This course offers an introduction to the advanced computational analysis of complex and / or large biomedical datasets. The course addresses the foundations of the partially overlapping fields of multivariate statistics and data mining, both from a theoretical perspective as from an applied and practical hands-on point of view. The course provides an extension to earlier courses on bioinformatics and univariate statistics and addresses following topics:

**THEORY: **

*I. introduction to different data types and data mining problems*

- A formal overview of different data types in biology and medicine: quantitative data (e.g. coming from ‘omics' platforms), string data (mainly DNA and protein sequences), text, graph data (biological networks), image data
- An introduction to the challenges of data mining and machine learning.

*II. Overview of data mining techniques*

- Introduction: preprocessing and basic exploratory analysis (univariate statistics) of quantitative data: a revision of statistical concepts (only a revision in the context of the course).
- Unsupervised learning: clustering, PCA
- An introduction to classification methods: overview of classification systems, model validation (e.g. different cross-validation techniques)
- Biomedical feature selection and dimensionality reduction
- Supervised learning techniques (a solid introduction to commonly used techniques and algorithms): regression techniques, discriminant analysis, support vector machines, random forests, ensemble classifiers, decision trees, neural networks, naive Bayes, association rule mining
- Biomedical text mining
- Visual data mining

*III. Biomedical data mining applications*
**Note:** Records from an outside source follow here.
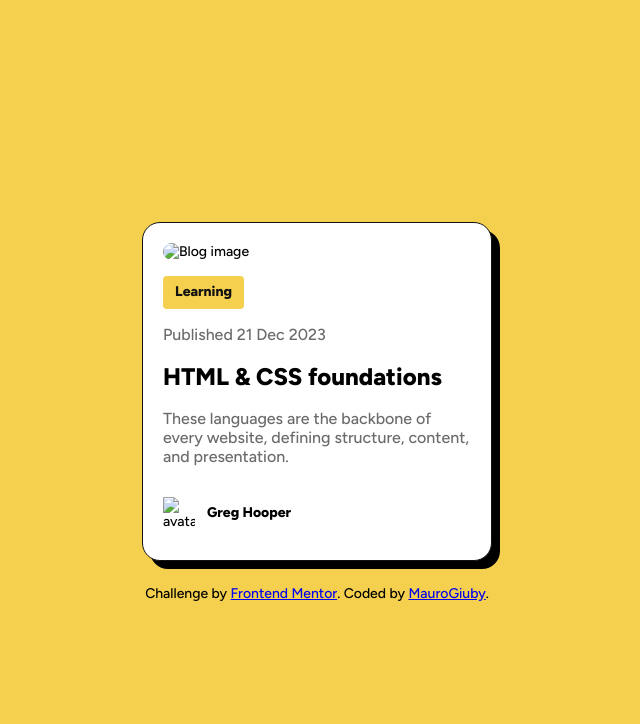
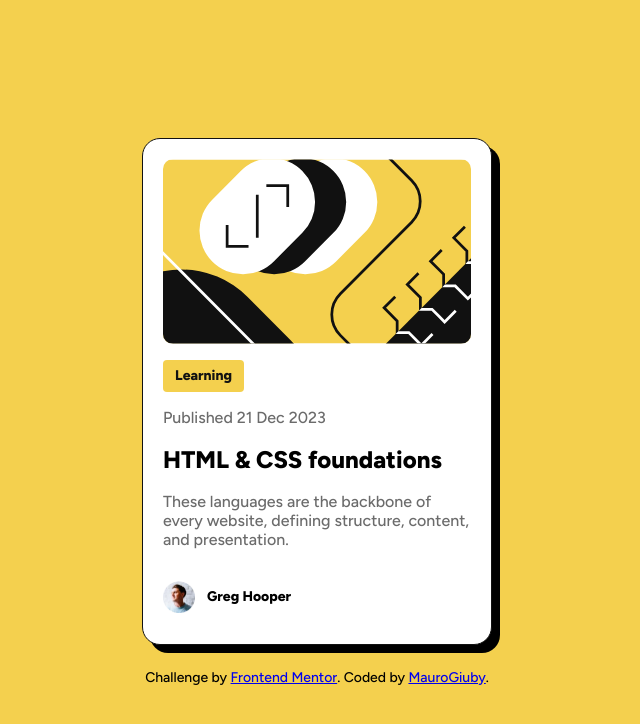
Before and after one commit to MauroGiuby/Blog-preview-card, a plain HTML site: page index.html in a window 1280 px wide. Shown: the whole page, without its empty margins (323-963 px from the left). Drawn offline with Linux system fonts and the light colour scheme; the site is published under a folder, as on GitHub Pages, so addresses that start at the root find nothing.

Commit message:
modifiche

```diff
--- a/index.html
+++ b/index.html
@@ -14,7 +14,7 @@
 <body>
 
   <div class="card">
-    <img src="/assets/images/illustration-article.svg" alt="Blog image" class="blog_image">
+    <img src="./assets/images/illustration-article.svg" alt="Blog image" class="blog_image">
 
     <div class="content">
       <div class="category">
@@ -27,7 +27,7 @@
     </div>
 
     <div class="author">
-      <img src="/assets/images/image-avatar.webp" alt="avatar image">
+      <img src="./assets/images/image-avatar.webp" alt="avatar image">
       <h4>Greg Hooper</h4>
     </div>
   </div>
```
In a number of case studies, and through real research results it will be shown how these techniques can be employed to extract novel insights from biomedical data. These lectures should cover diverse data types (e.g. quantitative molecular data, molecular sequences, molecular interactions, ontologies, text, physiological measurements, patient meta-data, …) and several of the techniques addressed above.

**PRACTICE:**

The practical part will familiarize the students with the statistical programming language R. In the first place, students should be able to correctly read in a dataset, generate graphs and perform elementary data-manipulations. Subsequently, some techniques for statistical data-analysis (linear regression, ANOVA, multivariate techniques,...) are illustrated, whereby the students should be able to use the help files and search the internet for the code to solve a particular problem. In the end, programming techniques including for-loops and custom-made functions will be illustrated to facilitate repetitive analyses.

The course has an international dimension.

Class contact teachingLectures Laboratory sessions

Personal workAssignments Individually

Directed self-study

ProjectIndividually

Personal work

Directed self-study

Project

ExaminationWritten examination without oral presentation Written exam: electronic Open book Multiple-choice Open-question

Continuous assessment(Interim) tests

Project

Continuous assessment

Project

Handouts of the theoretical course and practical instructions will be provided by the lecturers.

“Introductory Statistics with R” by Peter Dalgaard. (Springer, New York, USA)

ISBN : 0-387-95475-9

“Statistics. An introduction using R” by Michael J. Crawley (Wiley, Chichester, UK)

ISBN : 0-470-02298-1

“R Graphics” by Paul Murrell (Chapman & Hall, Boca Raton, USA)

ISBN : 1-58488-486-X

Interesting articles for further reading are distributed by the lecturers or cited in the handouts.

erik.fransen@uantwerpen.be

kris.laukens@uantwerpen.be

pieter.meysman@uantwerpen.be